» What you have to do: Give every line of the data again, exactly.

Entries supplied section start

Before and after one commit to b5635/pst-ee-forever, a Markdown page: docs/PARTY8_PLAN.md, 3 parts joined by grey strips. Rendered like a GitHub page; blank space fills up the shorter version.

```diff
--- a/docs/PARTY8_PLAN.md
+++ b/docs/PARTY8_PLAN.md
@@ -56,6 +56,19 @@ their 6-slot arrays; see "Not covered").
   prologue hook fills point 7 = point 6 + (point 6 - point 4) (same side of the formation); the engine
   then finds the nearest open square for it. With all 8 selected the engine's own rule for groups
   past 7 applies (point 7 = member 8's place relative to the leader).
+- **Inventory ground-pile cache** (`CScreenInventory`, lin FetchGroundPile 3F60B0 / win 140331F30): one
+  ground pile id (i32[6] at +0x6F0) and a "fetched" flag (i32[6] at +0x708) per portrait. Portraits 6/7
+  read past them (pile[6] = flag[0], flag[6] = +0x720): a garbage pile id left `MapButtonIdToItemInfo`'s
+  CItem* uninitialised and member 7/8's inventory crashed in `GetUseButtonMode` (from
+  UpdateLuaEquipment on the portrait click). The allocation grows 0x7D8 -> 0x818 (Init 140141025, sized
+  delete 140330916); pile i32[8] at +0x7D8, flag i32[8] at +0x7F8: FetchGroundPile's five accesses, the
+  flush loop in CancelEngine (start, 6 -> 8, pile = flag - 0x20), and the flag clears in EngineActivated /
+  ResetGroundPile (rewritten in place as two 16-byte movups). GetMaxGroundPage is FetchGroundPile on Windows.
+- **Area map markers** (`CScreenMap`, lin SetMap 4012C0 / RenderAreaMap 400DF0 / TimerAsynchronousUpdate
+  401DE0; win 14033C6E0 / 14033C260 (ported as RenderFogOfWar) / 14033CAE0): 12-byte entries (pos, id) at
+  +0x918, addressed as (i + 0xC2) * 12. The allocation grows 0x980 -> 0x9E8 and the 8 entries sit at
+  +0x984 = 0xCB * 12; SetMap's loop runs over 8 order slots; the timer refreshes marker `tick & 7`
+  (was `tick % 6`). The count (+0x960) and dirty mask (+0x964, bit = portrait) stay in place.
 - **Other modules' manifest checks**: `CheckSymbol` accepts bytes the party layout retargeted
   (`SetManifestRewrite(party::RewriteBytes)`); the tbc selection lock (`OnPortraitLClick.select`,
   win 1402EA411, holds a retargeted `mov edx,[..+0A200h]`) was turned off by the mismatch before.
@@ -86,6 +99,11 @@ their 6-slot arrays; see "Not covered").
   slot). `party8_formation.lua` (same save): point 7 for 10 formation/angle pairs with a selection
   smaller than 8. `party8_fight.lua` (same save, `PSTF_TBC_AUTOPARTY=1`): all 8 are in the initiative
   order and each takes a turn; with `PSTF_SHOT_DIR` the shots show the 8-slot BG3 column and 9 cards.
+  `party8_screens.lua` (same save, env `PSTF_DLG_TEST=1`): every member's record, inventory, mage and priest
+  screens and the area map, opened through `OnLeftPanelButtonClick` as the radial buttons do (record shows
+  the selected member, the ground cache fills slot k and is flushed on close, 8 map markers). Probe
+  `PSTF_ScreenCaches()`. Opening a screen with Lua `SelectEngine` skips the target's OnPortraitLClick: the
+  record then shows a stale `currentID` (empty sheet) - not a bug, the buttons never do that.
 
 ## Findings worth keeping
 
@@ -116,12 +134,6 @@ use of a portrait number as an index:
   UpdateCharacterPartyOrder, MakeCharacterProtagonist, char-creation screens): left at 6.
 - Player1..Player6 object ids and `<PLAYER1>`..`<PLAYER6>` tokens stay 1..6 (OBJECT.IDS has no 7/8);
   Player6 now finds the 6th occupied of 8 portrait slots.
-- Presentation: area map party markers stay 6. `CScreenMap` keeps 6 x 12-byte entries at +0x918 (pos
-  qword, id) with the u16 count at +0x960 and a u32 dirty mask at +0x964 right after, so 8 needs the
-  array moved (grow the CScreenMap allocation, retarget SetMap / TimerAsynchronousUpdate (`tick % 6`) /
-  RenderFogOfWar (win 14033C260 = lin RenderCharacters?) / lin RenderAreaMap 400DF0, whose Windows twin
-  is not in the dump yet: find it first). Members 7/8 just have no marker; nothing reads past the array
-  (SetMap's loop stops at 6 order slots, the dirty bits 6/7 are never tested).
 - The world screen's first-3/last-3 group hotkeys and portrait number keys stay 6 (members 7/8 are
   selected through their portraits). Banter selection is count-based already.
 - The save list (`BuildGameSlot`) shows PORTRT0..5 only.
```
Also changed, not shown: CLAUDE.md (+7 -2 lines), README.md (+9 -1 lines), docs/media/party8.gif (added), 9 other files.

Entries supplied section end

» Written answer:
Before and after one commit to b5635/pst-ee-forever, a Markdown page: docs/PARTY8_PLAN.md, 3 parts joined by grey strips. Rendered like a GitHub page; blank space fills up the shorter version.

```diff
--- a/docs/PARTY8_PLAN.md
+++ b/docs/PARTY8_PLAN.md
@@ -56,6 +56,19 @@ their 6-slot arrays; see "Not covered").
   prologue hook fills point 7 = point 6 + (point 6 - point 4) (same side of the formation); the engine
   then finds the nearest open square for it. With all 8 selected the engine's own rule for groups
   past 7 applies (point 7 = member 8's place relative to the leader).
+- **Inventory ground-pile cache** (`CScreenInventory`, lin FetchGroundPile 3F60B0 / win 140331F30): one
+  ground pile id (i32[6] at +0x6F0) and a "fetched" flag (i32[6] at +0x708) per portrait. Portraits 6/7
+  read past them (pile[6] = flag[0], flag[6] = +0x720): a garbage pile id left `MapButtonIdToItemInfo`'s
+  CItem* uninitialised and member 7/8's inventory crashed in `GetUseButtonMode` (from
+  UpdateLuaEquipment on the portrait click). The allocation grows 0x7D8 -> 0x818 (Init 140141025, sized
+  delete 140330916); pile i32[8] at +0x7D8, flag i32[8] at +0x7F8: FetchGroundPile's five accesses, the
+  flush loop in CancelEngine (start, 6 -> 8, pile = flag - 0x20), and the flag clears in EngineActivated /
+  ResetGroundPile (rewritten in place as two 16-byte movups). GetMaxGroundPage is FetchGroundPile on Windows.
+- **Area map markers** (`CScreenMap`, lin SetMap 4012C0 / RenderAreaMap 400DF0 / TimerAsynchronousUpdate
+  401DE0; win 14033C6E0 / 14033C260 (ported as RenderFogOfWar) / 14033CAE0): 12-byte entries (pos, id) at
+  +0x918, addressed as (i + 0xC2) * 12. The allocation grows 0x980 -> 0x9E8 and the 8 entries sit at
+  +0x984 = 0xCB * 12; SetMap's loop runs over 8 order slots; the timer refreshes marker `tick & 7`
+  (was `tick % 6`). The count (+0x960) and dirty mask (+0x964, bit = portrait) stay in place.
 - **Other modules' manifest checks**: `CheckSymbol` accepts bytes the party layout retargeted
   (`SetManifestRewrite(party::RewriteBytes)`); the tbc selection lock (`OnPortraitLClick.select`,
   win 1402EA411, holds a retargeted `mov edx,[..+0A200h]`) was turned off by the mismatch before.
@@ -86,6 +99,11 @@ their 6-slot arrays; see "Not covered").
   slot). `party8_formation.lua` (same save): point 7 for 10 formation/angle pairs with a selection
   smaller than 8. `party8_fight.lua` (same save, `PSTF_TBC_AUTOPARTY=1`): all 8 are in the initiative
   order and each takes a turn; with `PSTF_SHOT_DIR` the shots show the 8-slot BG3 column and 9 cards.
+  `party8_screens.lua` (same save, env `PSTF_DLG_TEST=1`): every member's record, inventory, mage and priest
+  screens and the area map, opened through `OnLeftPanelButtonClick` as the radial buttons do (record shows
+  the selected member, the ground cache fills slot k and is flushed on close, 8 map markers). Probe
+  `PSTF_ScreenCaches()`. Opening a screen with Lua `SelectEngine` skips the target's OnPortraitLClick: the
+  record then shows a stale `currentID` (empty sheet) - not a bug, the buttons never do that.
 
 ## Findings worth keeping
 
@@ -116,12 +134,6 @@ use of a portrait number as an index:
   UpdateCharacterPartyOrder, MakeCharacterProtagonist, char-creation screens): left at 6.
 - Player1..Player6 object ids and `<PLAYER1>`..`<PLAYER6>` tokens stay 1..6 (OBJECT.IDS has no 7/8);
   Player6 now finds the 6th occupied of 8 portrait slots.
-- Presentation: area map party markers stay 6. `CScreenMap` keeps 6 x 12-byte entries at +0x918 (pos
-  qword, id) with the u16 count at +0x960 and a u32 dirty mask at +0x964 right after, so 8 needs the
-  array moved (grow the CScreenMap allocation, retarget SetMap / TimerAsynchronousUpdate (`tick % 6`) /
-  RenderFogOfWar (win 14033C260 = lin RenderCharacters?) / lin RenderAreaMap 400DF0, whose Windows twin
-  is not in the dump yet: find it first). Members 7/8 just have no marker; nothing reads past the array
-  (SetMap's loop stops at 6 order slots, the dirty bits 6/7 are never tested).
 - The world screen's first-3/last-3 group hotkeys and portrait number keys stay 6 (members 7/8 are
   selected through their portraits). Banter selection is count-based already.
 - The save list (`BuildGameSlot`) shows PORTRT0..5 only.
```
Also changed, not shown: CLAUDE.md (+7 -2 lines), README.md (+9 -1 lines), docs/media/party8.gif (added), 9 other files.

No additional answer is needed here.